* TASK TO CARRY OUT *
Search the data for the string "README" and copy each line where it turns up.

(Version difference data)
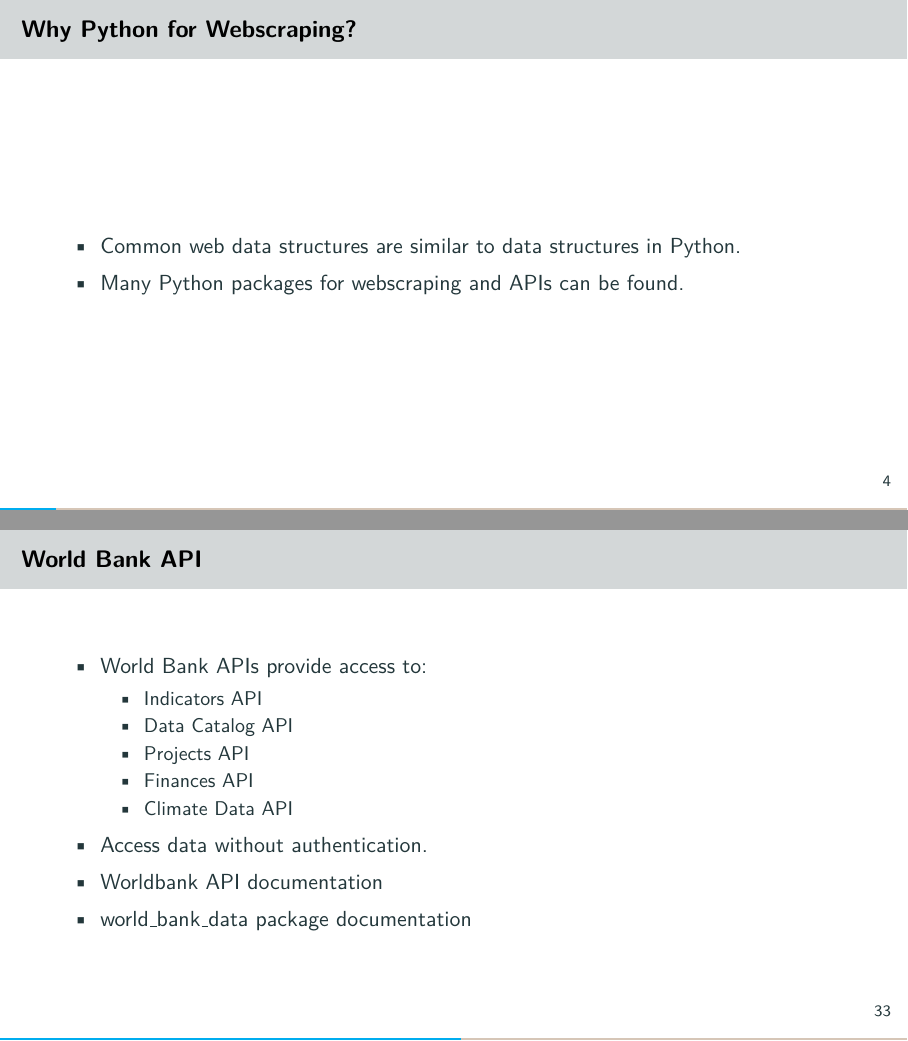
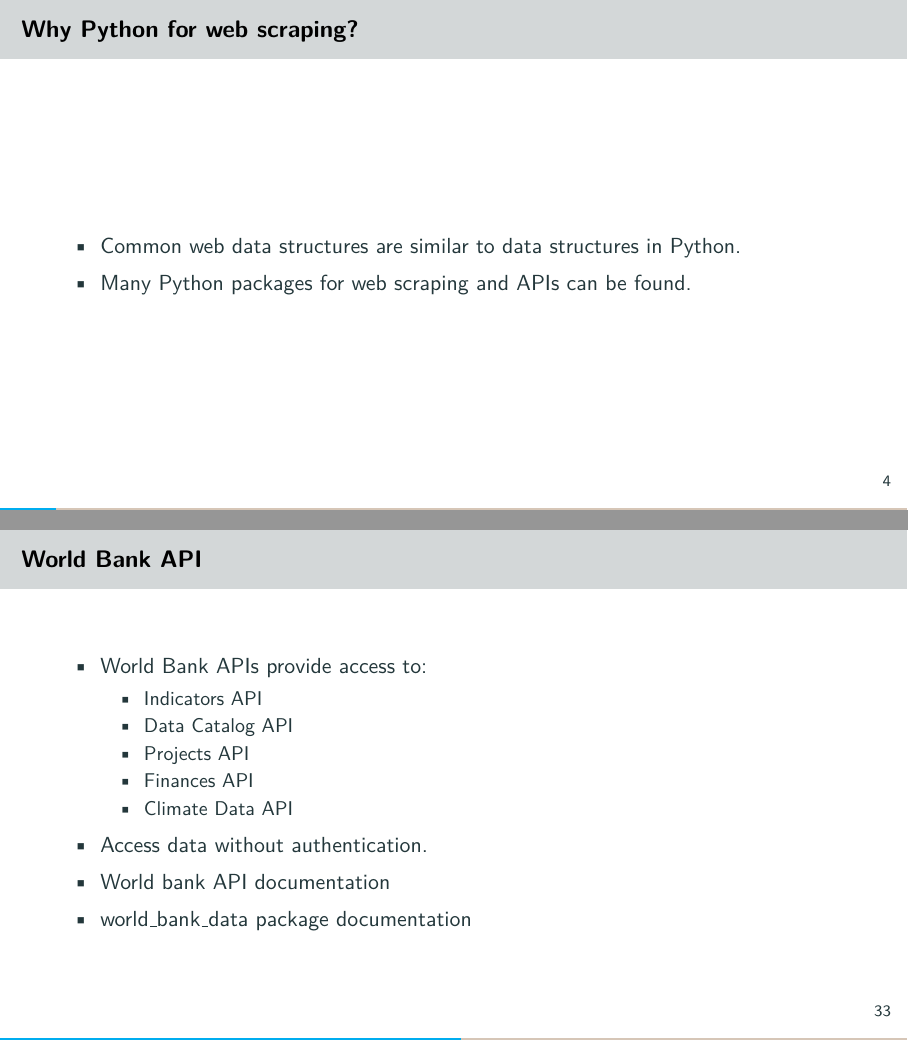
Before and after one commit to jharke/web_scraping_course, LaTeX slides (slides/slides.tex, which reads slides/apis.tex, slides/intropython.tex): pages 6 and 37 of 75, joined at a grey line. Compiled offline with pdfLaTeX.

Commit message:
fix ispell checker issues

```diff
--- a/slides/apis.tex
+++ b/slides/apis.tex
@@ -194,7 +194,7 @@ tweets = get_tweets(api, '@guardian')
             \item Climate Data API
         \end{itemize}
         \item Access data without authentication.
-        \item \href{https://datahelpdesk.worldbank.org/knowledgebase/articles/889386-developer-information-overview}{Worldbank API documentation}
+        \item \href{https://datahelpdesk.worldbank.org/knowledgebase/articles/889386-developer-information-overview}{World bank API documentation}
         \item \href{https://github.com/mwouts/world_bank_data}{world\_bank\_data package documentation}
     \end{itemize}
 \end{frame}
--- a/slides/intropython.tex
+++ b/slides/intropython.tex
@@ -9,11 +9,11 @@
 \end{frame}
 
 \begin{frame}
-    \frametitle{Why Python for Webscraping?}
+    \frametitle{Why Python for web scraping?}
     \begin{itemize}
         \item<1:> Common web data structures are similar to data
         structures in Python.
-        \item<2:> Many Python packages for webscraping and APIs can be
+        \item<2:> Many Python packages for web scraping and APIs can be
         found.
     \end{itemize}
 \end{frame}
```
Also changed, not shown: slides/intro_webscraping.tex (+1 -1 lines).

---

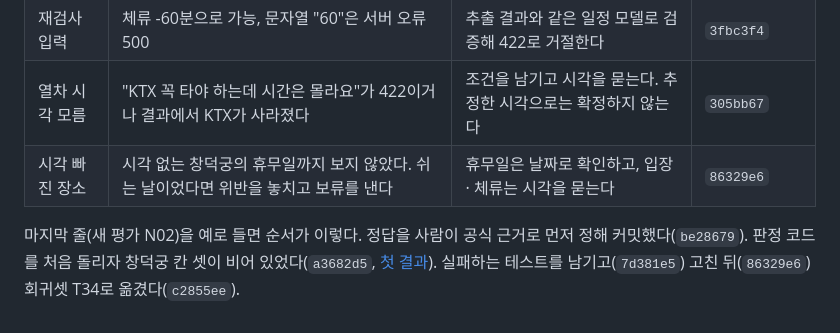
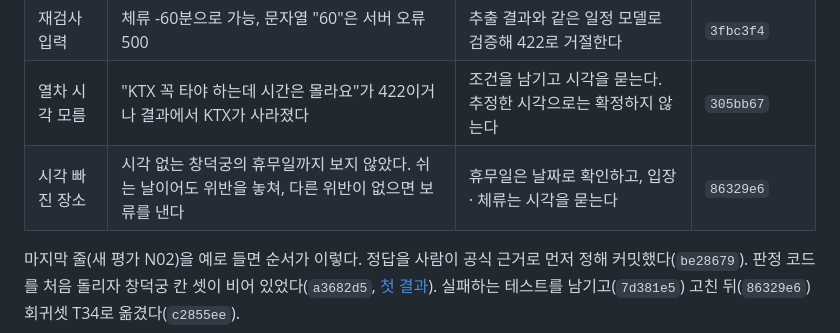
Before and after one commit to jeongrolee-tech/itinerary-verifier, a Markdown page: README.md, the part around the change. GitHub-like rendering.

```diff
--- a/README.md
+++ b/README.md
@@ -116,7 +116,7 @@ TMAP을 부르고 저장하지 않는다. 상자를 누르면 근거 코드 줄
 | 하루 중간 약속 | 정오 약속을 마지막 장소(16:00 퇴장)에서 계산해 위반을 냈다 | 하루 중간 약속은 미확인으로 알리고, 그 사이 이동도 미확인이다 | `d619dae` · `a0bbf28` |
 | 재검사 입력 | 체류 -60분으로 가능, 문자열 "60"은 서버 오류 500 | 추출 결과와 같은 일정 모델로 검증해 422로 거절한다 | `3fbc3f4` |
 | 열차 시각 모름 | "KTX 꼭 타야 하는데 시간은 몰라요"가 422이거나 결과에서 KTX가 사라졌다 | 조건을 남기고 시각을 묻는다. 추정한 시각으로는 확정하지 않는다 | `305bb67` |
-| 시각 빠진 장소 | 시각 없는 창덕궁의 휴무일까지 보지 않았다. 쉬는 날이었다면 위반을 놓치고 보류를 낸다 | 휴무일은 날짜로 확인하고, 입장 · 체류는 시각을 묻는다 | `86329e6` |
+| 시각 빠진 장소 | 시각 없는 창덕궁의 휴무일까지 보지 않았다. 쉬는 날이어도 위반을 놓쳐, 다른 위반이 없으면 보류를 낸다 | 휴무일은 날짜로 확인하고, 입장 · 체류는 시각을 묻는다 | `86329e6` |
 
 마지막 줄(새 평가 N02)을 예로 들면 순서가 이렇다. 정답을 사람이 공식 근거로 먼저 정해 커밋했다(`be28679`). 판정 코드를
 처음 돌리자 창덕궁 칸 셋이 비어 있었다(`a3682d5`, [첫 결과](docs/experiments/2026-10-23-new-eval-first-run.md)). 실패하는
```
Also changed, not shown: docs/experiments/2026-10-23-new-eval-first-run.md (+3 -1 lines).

* OUTPUT FOR THIS TASK *
Before and after one commit to jeongrolee-tech/itinerary-verifier, a Markdown page: README.md, the part around the change. GitHub-like rendering.
--- a/README.md
+++ b/README.md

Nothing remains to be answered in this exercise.